Task instructions: Copy the data below exactly. Any pictures in it should be omitted.

Exercise material:
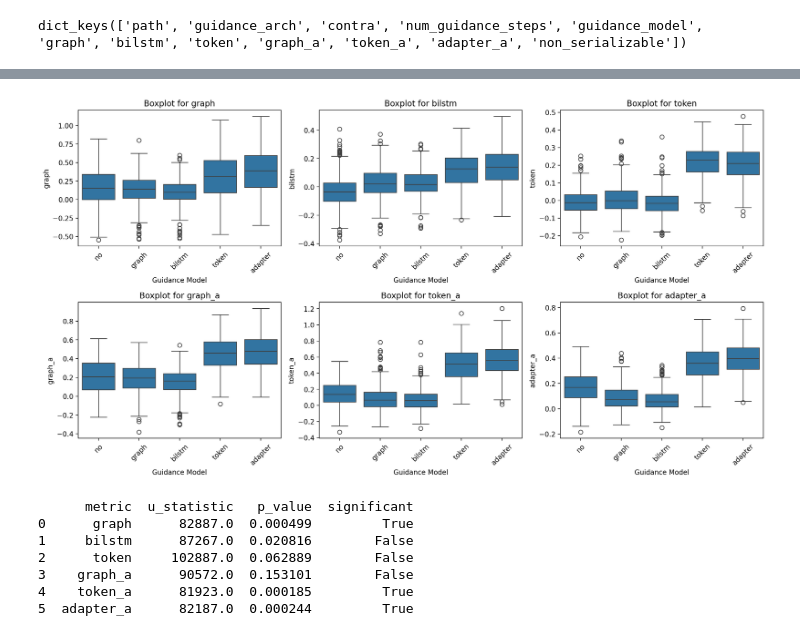
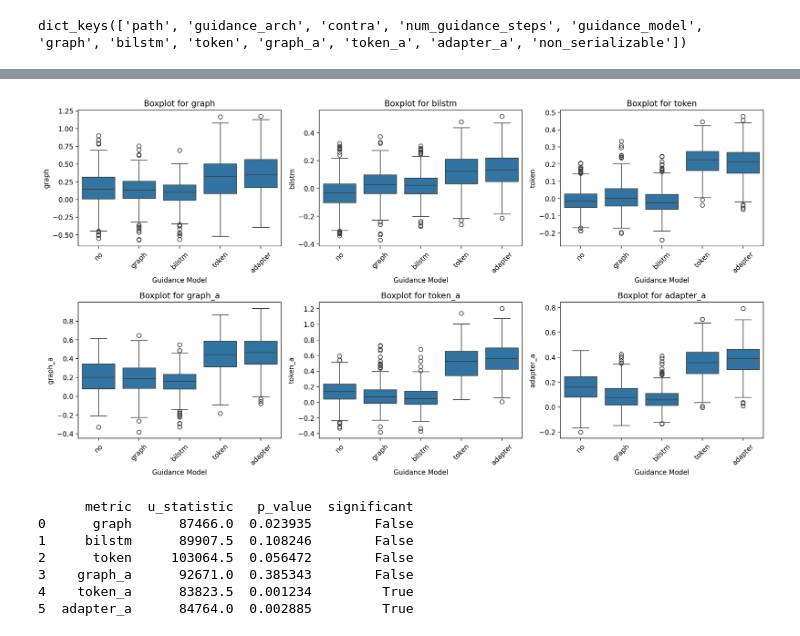
Before and after one commit to maximoskp/GraphMelHarm, a Jupyter notebook: results_analysis.ipynb, the cells around one changed output, grey strips where cells are left out. Cells and saved outputs as stored; diff of their text form; code cells hidden in the pictures.

Commit message:
contra vs non

```diff
--- a/results_analysis.ipynb
+++ b/results_analysis.ipynb
@@ -35,32 +35,46 @@ df.head(10)
 # %%
 import matplotlib.pyplot as plt
 import seaborn as sns
 
-# Get the last 6 columns (metrics)
-metrics = df.columns[-6:].tolist()
+# Restrict the analysis to rows where contrastive training was enabled
+# and select numeric metric columns automatically.
+df_contra = df[df['contra'] == True].copy()
+
+metrics = [
+    col for col in df_contra.columns
+    if col not in {'path', 'guidance_arch', 'contra', 'num_guidance_steps', 'guidance_model'}
+    and pd.api.types.is_numeric_dtype(df_contra[col])
+]
 
 # Create subplots (2 rows x 3 columns)
 fig, axes = plt.subplots(2, 3, figsize=(15, 8))
-axes = axes.flatten()  # Flatten for easier iteration
+axes = axes.flatten()
 
-for idx, metric in enumerate(metrics):
-    sns.boxplot(data=df, x='guidance_model', y=metric, ax=axes[idx])
+for idx, metric in enumerate(metrics[:len(axes)]):
+    sns.boxplot(data=df_contra, x='guidance_model', y=metric, ax=axes[idx])
     axes[idx].set_title(f'Boxplot for {metric}')
     axes[idx].set_xlabel('Guidance Model')
     axes[idx].set_ylabel(metric)
     plt.setp(axes[idx].xaxis.get_majorticklabels(), rotation=45)
 
+for ax in axes[len(metrics):]:
+    fig.delaxes(ax)
+
 plt.tight_layout()
 plt.show()
 # %% [output]
-[figure, old version]
+[figure, new version]
 # %%
 from scipy import stats
 
-metrics = df.columns[-6:].tolist()
+# Use the same filtered subset for the statistical comparison.
+df_filtered = df[df['contra'] == True].copy()
+metrics = [
+    col for col in df_filtered.columns
+    if col not in {'path', 'guidance_arch', 'contra', 'num_guidance_steps', 'guidance_model'}
+    and pd.api.types.is_numeric_dtype(df_filtered[col])
+]
 models_to_compare = ['token', 'adapter']
-
-df_filtered = df[df['guidance_model'].isin(models_to_compare)]
 
 results = []
 for metric in metrics:
@@ -79,9 +93,9 @@ results_df = pd.DataFrame(results)
 print(results_df)
 # %% [output]
       metric  u_statistic   p_value  significant
-0      graph      82887.0  0.000499         True
-1     bilstm      87267.0  0.020816        False
-2      token     102887.0  0.062889        False
-3    graph_a      90572.0  0.153101        False
-4    token_a      81923.0  0.000185         True
-5  adapter_a      82187.0  0.000244         True
+0      graph      87466.0  0.023935        False
+1     bilstm      89907.5  0.108246        False
+2      token     103064.5  0.056472        False
+3    graph_a      92671.0  0.385343        False
+4    token_a      83823.5  0.001234         True
+5  adapter_a      84764.0  0.002885         True
```
Also changed, not shown: parts of 5 cells of this notebook, 1 other file.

Solution for this problem:
Before and after one commit to maximoskp/GraphMelHarm, a Jupyter notebook: results_analysis.ipynb, the cells around one changed output, grey strips where cells are left out. Cells and saved outputs as stored; diff of their text form; code cells hidden in the pictures.

Commit message:
contra vs non

```diff
--- a/results_analysis.ipynb
+++ b/results_analysis.ipynb
@@ -35,32 +35,46 @@ df.head(10)
 # %%
 import matplotlib.pyplot as plt
 import seaborn as sns
 
-# Get the last 6 columns (metrics)
-metrics = df.columns[-6:].tolist()
+# Restrict the analysis to rows where contrastive training was enabled
+# and select numeric metric columns automatically.
+df_contra = df[df['contra'] == True].copy()
+
+metrics = [
+    col for col in df_contra.columns
+    if col not in {'path', 'guidance_arch', 'contra', 'num_guidance_steps', 'guidance_model'}
+    and pd.api.types.is_numeric_dtype(df_contra[col])
+]
 
 # Create subplots (2 rows x 3 columns)
 fig, axes = plt.subplots(2, 3, figsize=(15, 8))
-axes = axes.flatten()  # Flatten for easier iteration
+axes = axes.flatten()
 
-for idx, metric in enumerate(metrics):
-    sns.boxplot(data=df, x='guidance_model', y=metric, ax=axes[idx])
+for idx, metric in enumerate(metrics[:len(axes)]):
+    sns.boxplot(data=df_contra, x='guidance_model', y=metric, ax=axes[idx])
     axes[idx].set_title(f'Boxplot for {metric}')
     axes[idx].set_xlabel('Guidance Model')
     axes[idx].set_ylabel(metric)
     plt.setp(axes[idx].xaxis.get_majorticklabels(), rotation=45)
 
+for ax in axes[len(metrics):]:
+    fig.delaxes(ax)
+
 plt.tight_layout()
 plt.show()
 # %% [output]
-[figure, old version]
+[figure, new version]
 # %%
 from scipy import stats
 
-metrics = df.columns[-6:].tolist()
+# Use the same filtered subset for the statistical comparison.
+df_filtered = df[df['contra'] == True].copy()
+metrics = [
+    col for col in df_filtered.columns
+    if col not in {'path', 'guidance_arch', 'contra', 'num_guidance_steps', 'guidance_model'}
+    and pd.api.types.is_numeric_dtype(df_filtered[col])
+]
 models_to_compare = ['token', 'adapter']
-
-df_filtered = df[df['guidance_model'].isin(models_to_compare)]
 
 results = []
 for metric in metrics:
@@ -79,9 +93,9 @@ results_df = pd.DataFrame(results)
 print(results_df)
 # %% [output]
       metric  u_statistic   p_value  significant
-0      graph      82887.0  0.000499         True
-1     bilstm      87267.0  0.020816        False
-2      token     102887.0  0.062889        False
-3    graph_a      90572.0  0.153101        False
-4    token_a      81923.0  0.000185         True
-5  adapter_a      82187.0  0.000244         True
+0      graph      87466.0  0.023935        False
+1     bilstm      89907.5  0.108246        False
+2      token     103064.5  0.056472        False
+3    graph_a      92671.0  0.385343        False
+4    token_a      83823.5  0.001234         True
+5  adapter_a      84764.0  0.002885         True
```
Also changed, not shown: parts of 5 cells of this notebook, 1 other file.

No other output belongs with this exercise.